Long Distance Runner

Poster

Poster

1960’s release for the classic British movie. It’s easy to say that this is way closer to art than commerce. Modern movie poster design now is one of the most critical instruments in defining/establishing the target audience, wrapping emotional messaging and plot devices into an image that drives the marketing machine. The top poster seems so damn quaint comparatively.

2 Replies to “Long Distance Runner”

  1. Synopsis from Rotten Tomatoes:

    Dry and full of angst, this British New Wave classic features potent social commentary and a star making performance by Tom Courtenay as a textbook example of the “angry young man.”
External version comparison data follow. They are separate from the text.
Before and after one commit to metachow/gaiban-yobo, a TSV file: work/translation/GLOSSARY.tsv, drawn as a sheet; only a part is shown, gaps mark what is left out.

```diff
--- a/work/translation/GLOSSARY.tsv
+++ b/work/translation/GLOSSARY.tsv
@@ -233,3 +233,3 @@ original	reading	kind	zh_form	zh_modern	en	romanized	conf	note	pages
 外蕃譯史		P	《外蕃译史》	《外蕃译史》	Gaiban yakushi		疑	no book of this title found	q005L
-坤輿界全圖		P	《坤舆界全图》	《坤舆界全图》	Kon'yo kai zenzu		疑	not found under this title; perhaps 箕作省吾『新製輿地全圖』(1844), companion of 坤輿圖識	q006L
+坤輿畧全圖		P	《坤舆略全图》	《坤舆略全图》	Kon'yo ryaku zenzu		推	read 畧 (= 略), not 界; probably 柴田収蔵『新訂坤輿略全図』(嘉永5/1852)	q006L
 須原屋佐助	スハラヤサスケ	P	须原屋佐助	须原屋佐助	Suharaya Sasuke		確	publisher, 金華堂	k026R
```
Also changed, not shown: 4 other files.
    Alan Sillitoe’s autobiographical novel about a rebellious 18-year-old living in dreary Lancashire proved to be the perfect material for Tony Richardson to adapt in the early 1960s. The film stars… Alan Sillitoe’s autobiographical novel about a rebellious 18-year-old living in dreary Lancashire proved to be the perfect material for Tony Richardson to adapt in the early 1960s. The film stars Tom Courtenay as the disaffected Colin Smith, who ends up in a Borstal, or reform school, after robbing a bakery. The Governor (Sir Michael Redgrave), the institution’s chief authority, believes in physical training as a means of rehabilitating his charges. Despite his contempt for all authority, Colin one day inadvertently outruns the school’s leading long-distance runner, and the Governor immediately assigns him to be trained for an imminent competition with a well-known public school. During his solitary training exercises, Colin flashes back to scenes of his chaotic youth: his father, a blue-collar worker dying of cancer, and his mother, a foul-mouthed harridan, blowing the insurance settlement on a new lover and a new TV.
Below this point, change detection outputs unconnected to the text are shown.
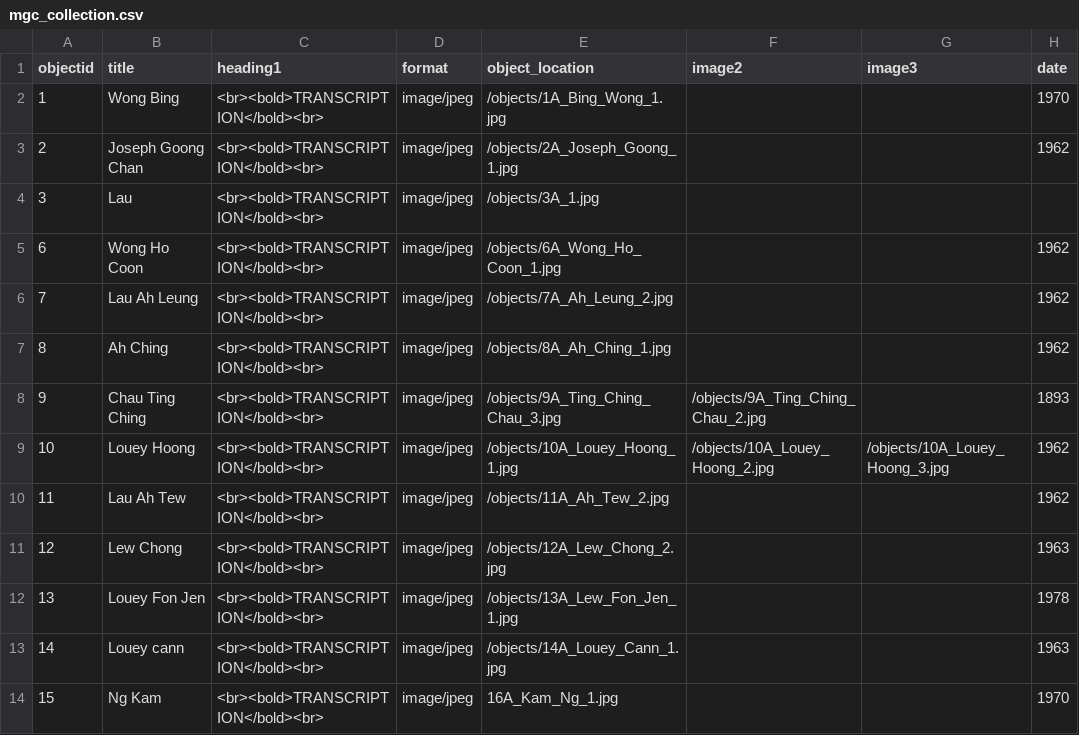
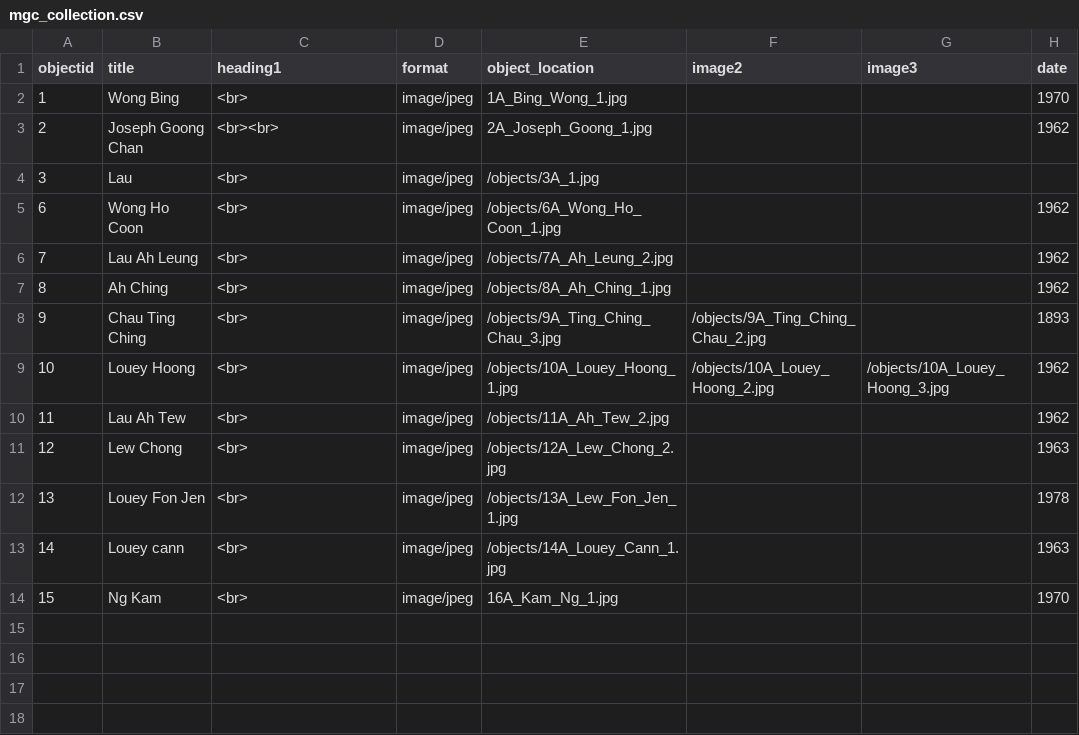
Before and after one commit to mrgamhong/mgc, a CSV file: _data/mgc_collection.csv, drawn as a sheet; only a part is shown; the diff names each change by its address in the sheet, - before the commit and + after, or states it on an @@ line.

Commit message:
Add files via upload

```diff
--- a/_data/mgc_collection.csv
+++ b/_data/mgc_collection.csv
-C2 (heading1): <br><bold>TRANSCRIPTION</bold><br>
+C2 (heading1): <br>
-E2 (object_location): /objects/1A_Bing_Wong_1.jpg
+E2 (object_location): 1A_Bing_Wong_1.jpg
-C3 (heading1): <br><bold>TRANSCRIPTION</bold><br>
+C3 (heading1): <br><br>
-E3 (object_location): /objects/2A_Joseph_Goong_1.jpg
+E3 (object_location): 2A_Joseph_Goong_1.jpg
-C4:C14 (heading1): <br><bold>TRANSCRIPTION</bold><br>
+C4:C14 (heading1): <br>
```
    On the day of the big race, the two schools must share a locker room, and Gunthorpe (James Fox), the captain of the opposing team, reflexively wishes Colin good luck. The surprised boy looks at him as though these are the only words of encouragement he’s ever received. Courtenay is exceptional in his film debut, exuding the bitterness typical of the director’s early “angry young man” films. Employing jump cuts and undercranked scenes borrowed from the Nouvelle Vague, the film emphasizes the oppressiveness of the boy’s environment and the temporary freedom that running offers him.
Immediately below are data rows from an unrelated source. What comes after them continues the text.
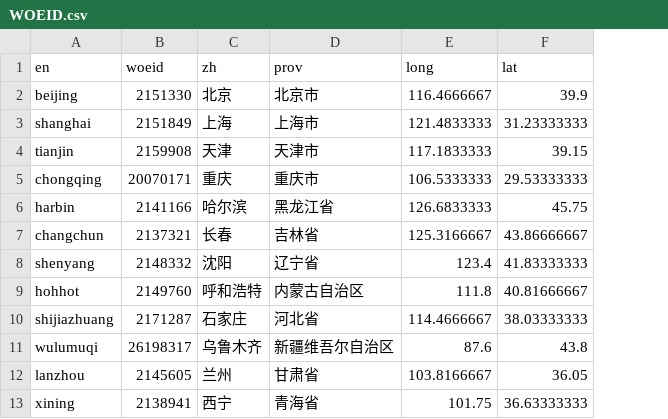
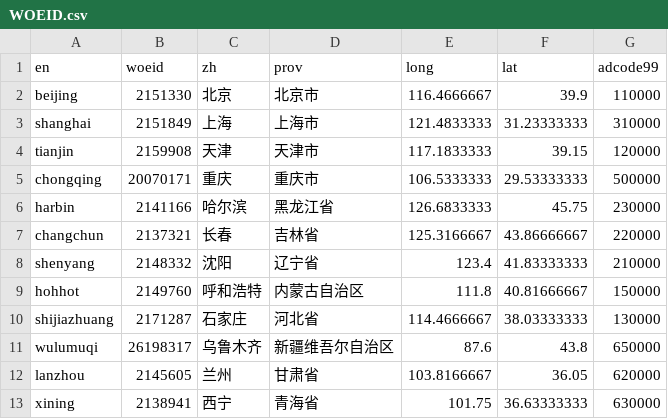
Before and after one commit to bsspirit/chinaWeather, a CSV file: data/WOEID.csv, drawn as a sheet; only a part is shown; the diff names each change by its address in the sheet, - before the commit and + after, or states it on an @@ line.

```diff
--- a/data/WOEID.csv
+++ b/data/WOEID.csv
+column G (adcode99), rows 2-13: 110000 | 310000 | 120000 | 500000 | 230000 | 220000 | 210000 | 150000 | 130000 | 650000 | 620000 | 630000
```
Also changed, not shown: 9 other files.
  2. A landmark in British cinema, which not only launched Courtenay’s career, but also continued the trend of assertively incorporating contemporary social issues into film drama.

Leave a Reply

Your email address will not be published.